It’s a common practice in many animation circles today to bemoan the absence of traditional animation. Often at the forefront of this ongoing discussion about the topic is Disney, whose last traditionally animated film was 2011’s Winnie The Pooh movie. In 2013, they gutted their hand-drawn animation division as part of the company-wide layoffs that began that year and still continue to now. While they are not the only animation company to completely shift away form hand-drawn animation (Dreamworks Animation’s Me and My Shadow, a hand-drawn/CG hybrid, is currently on the shelf until a rewrite can be commissioned), this move seemed further indicative of the industry’s inevitable shift to CG features, brought by a multitude of factors (financial reasons, advance of software technology, changing preferences, etc). In addition, it also fueled the fire to the discussion in the months since. Heck, the whole reason for Hullabaloo‘s knockout success on Indiegogo was because of its readily appealing mission statement: to fan the flames of a hand-drawn animation renaissance and ‘save’ the medium from total extinction.
But often, people forget to ask themselves a different question: just how ‘dead’ is hand-drawn animation. Is it really near the point of extinction that people say it is? You might think so, judging on the rallying cry to action that is Hullabaloo‘s modus operandi, but one journalist doesn’t really think so.
Charles Kenney, who writes for Indiewire’s Animation Scoop blog, posted this fascinating opinion article back in September where he bravely went against the grain and suggested that hand-drawn animation isn’t really dead. In fact, it continues to “duck and weave in despite what the mainstream press will have you believe.”

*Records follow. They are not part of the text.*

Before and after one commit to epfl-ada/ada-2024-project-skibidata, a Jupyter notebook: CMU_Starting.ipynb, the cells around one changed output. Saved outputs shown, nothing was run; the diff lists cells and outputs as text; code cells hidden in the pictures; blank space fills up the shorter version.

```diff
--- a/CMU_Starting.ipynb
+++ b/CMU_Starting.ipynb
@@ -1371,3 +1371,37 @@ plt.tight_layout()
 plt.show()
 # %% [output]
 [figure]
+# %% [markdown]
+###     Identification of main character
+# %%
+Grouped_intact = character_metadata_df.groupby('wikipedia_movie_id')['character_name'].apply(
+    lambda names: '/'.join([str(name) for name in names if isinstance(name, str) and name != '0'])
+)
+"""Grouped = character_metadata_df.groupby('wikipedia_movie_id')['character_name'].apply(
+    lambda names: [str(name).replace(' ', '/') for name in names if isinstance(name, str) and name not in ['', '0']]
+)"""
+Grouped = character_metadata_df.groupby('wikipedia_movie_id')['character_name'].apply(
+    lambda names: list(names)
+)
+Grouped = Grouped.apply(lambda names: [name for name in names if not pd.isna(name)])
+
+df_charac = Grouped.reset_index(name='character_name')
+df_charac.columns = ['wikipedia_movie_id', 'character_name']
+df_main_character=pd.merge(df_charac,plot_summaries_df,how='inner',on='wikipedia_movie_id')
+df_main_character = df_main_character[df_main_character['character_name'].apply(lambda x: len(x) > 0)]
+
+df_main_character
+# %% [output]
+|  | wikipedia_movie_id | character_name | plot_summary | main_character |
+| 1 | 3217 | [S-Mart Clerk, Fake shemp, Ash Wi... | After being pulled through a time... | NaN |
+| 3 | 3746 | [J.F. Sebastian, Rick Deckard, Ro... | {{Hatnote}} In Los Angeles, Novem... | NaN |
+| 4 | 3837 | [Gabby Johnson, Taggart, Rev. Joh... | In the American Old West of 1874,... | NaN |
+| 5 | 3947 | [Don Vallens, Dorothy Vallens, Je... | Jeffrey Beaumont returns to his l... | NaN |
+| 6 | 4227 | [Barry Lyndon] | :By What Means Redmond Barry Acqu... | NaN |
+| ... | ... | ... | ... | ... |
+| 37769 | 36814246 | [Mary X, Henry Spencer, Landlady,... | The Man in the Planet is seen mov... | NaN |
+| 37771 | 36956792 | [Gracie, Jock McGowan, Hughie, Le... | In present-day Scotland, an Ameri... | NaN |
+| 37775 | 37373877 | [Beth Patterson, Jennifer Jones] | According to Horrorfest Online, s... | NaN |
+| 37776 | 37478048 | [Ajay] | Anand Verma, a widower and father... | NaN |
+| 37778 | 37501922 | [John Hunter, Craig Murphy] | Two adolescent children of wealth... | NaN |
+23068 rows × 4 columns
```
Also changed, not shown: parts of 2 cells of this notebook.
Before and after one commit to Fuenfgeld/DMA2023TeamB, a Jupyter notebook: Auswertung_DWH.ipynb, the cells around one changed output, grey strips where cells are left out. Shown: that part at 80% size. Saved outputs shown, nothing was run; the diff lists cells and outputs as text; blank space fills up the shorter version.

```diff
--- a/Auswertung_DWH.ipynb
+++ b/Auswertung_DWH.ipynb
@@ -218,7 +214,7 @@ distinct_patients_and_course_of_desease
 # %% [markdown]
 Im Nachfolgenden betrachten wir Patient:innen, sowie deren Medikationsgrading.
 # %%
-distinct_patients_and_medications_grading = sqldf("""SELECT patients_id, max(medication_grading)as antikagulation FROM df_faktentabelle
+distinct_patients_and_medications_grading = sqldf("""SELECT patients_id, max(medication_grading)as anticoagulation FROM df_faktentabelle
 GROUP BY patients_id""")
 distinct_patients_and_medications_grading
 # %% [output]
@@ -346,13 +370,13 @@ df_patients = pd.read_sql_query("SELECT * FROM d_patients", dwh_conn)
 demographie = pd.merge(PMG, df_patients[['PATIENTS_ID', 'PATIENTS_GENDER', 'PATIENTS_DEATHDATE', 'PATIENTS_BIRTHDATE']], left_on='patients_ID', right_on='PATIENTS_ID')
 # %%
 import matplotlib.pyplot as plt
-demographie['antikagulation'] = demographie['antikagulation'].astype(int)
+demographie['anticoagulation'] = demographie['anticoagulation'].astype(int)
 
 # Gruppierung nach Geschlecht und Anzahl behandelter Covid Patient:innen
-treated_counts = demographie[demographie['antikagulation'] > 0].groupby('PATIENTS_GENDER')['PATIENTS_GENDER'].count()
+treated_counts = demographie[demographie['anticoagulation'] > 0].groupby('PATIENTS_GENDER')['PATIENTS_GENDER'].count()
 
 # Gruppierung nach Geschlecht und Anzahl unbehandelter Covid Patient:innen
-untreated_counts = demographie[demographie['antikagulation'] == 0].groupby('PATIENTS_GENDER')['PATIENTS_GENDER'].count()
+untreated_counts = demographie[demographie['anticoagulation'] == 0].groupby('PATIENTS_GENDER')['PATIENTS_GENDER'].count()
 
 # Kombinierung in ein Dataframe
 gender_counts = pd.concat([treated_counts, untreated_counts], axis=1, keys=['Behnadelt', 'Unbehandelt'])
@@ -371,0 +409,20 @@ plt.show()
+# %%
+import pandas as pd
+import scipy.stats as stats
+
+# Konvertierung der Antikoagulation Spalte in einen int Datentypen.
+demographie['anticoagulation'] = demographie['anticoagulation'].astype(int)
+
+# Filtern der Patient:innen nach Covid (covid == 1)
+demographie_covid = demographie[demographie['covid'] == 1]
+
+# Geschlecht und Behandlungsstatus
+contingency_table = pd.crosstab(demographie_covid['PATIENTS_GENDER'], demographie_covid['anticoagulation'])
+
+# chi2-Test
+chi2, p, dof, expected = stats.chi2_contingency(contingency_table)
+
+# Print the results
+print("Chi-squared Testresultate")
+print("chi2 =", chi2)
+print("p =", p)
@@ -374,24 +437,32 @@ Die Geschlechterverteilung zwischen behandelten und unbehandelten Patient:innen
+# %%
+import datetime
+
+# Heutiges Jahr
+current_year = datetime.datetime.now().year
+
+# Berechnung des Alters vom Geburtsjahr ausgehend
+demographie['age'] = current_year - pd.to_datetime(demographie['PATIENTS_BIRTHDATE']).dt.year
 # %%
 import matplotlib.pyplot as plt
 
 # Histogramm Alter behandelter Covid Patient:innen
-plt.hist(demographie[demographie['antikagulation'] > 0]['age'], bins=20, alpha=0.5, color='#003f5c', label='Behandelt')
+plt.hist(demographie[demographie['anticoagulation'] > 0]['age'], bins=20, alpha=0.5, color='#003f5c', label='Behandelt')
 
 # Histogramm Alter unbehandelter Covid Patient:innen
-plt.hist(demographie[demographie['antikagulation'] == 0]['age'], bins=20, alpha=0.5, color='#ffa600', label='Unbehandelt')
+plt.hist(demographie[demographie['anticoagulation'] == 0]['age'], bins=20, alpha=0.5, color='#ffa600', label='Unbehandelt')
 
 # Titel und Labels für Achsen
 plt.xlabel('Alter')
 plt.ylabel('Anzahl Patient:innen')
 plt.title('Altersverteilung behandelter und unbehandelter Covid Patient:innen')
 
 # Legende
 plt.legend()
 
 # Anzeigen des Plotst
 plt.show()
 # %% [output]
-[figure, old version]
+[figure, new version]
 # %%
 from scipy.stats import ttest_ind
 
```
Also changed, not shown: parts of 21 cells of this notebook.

He begins by laying out an interesting analogy for what is inimitably an overuse of the word ‘dying’ to describe the current state of hand-drawn animation: “It conjours up images of a worn and feeble art style, struggling to stay on its feat like the champion boxer who, eight rounds in, has taken just about all the punches he can and staggers around the ring in a foggy daze, unsure of where his opponent is or even how to even hit back. In this case, CGI is the up and coming fighter, and is getting ready to deliver the one knockout punch.” He then follows that up with this clever sentence, one that sets up the main idea of his article (and indeed mine as well): “Except that it can’t, it just can’t seem to land in the right spot.”
In deep contrast to popular opinion, he believes that hand-drawn animation is thriving in this day in age. One has to simply turn on the TV or go to YouTube to find that the most creative and interesting projects are no longer confined to CG features. He points out FOX’s animation block on Sundays (The Simpsons, Family Guy, American Dad, Bob’s Burgers, Borderlands), and points out that the biggest and most currently popular animated hand-drawn shows come from Cartoon Network and Nickelodeon. And while paper and cels are no longer in use, they are still mostly drawn by hand.
He then starts to wax lyrical about the web where it is, in his words, “awash with 2-D animation in just about any shape and size you can imagine.” The reason why most web productions use this style of animation is what Charles explains as being “for the simple reason that it’s cheap and quick to produce. Who knew; 2-D animation is flexible!” While he does admit that most productions aren’t up to quality, he cites Cartoon Hangover’s Bravest Warriors as a sign of hope for the evolving medium.
But of course, there is the matter of feature films (a regular target of discussion). To get this out of the way, yes it’s true that hand-drawn animated features aren’t as prevalent as they were a long time ago, but among the reasons that I already gave above, he sites one interesting factor: competition! “Traditional, 2-D animation dominated for so long because it was the most viable solution both creatively and economically.”
He goes on to state that once Pixar proved that CGI animation was a viable medium, its prevalence increased to the point of where it is now the norm, just like hand-drawn used to be the norm. But that doesn’t mean that hand-drawn features are completely gone. Again, one has to look to other countries (Song of the Sea, The Tale of Princess Kaguya, Ernest & Celestine) to see that hand-drawn is still going strong.
One final point that I will make of my own is this: try buying into the idea that technology can pave the way for not so much the return of the hand-drawn medium but a full-on rebirth of it. You want an example? Look no further than Disney’s very own short film Paperman. An innovative blending of 2D and 3D animation, made possible by the creation of Meander, a hybrid vendor/rastor drawing and animation system.
CG made to look like 2D.
It’s not impossible to imagine a future where hand-drawn animation may make a comeback in some way, shape, or form. But it’s also not impossible to imagine a future where advances in technology can allow for hand-drawn and CG animation to coexist and even intercross with each other in various and interesting ways.
Which is why I say, as Charles Kenney puts it in the title of his piece (though worded differently here), it’s time to admit that 2D (hand-drawn) animation may not need ‘saving’ after all.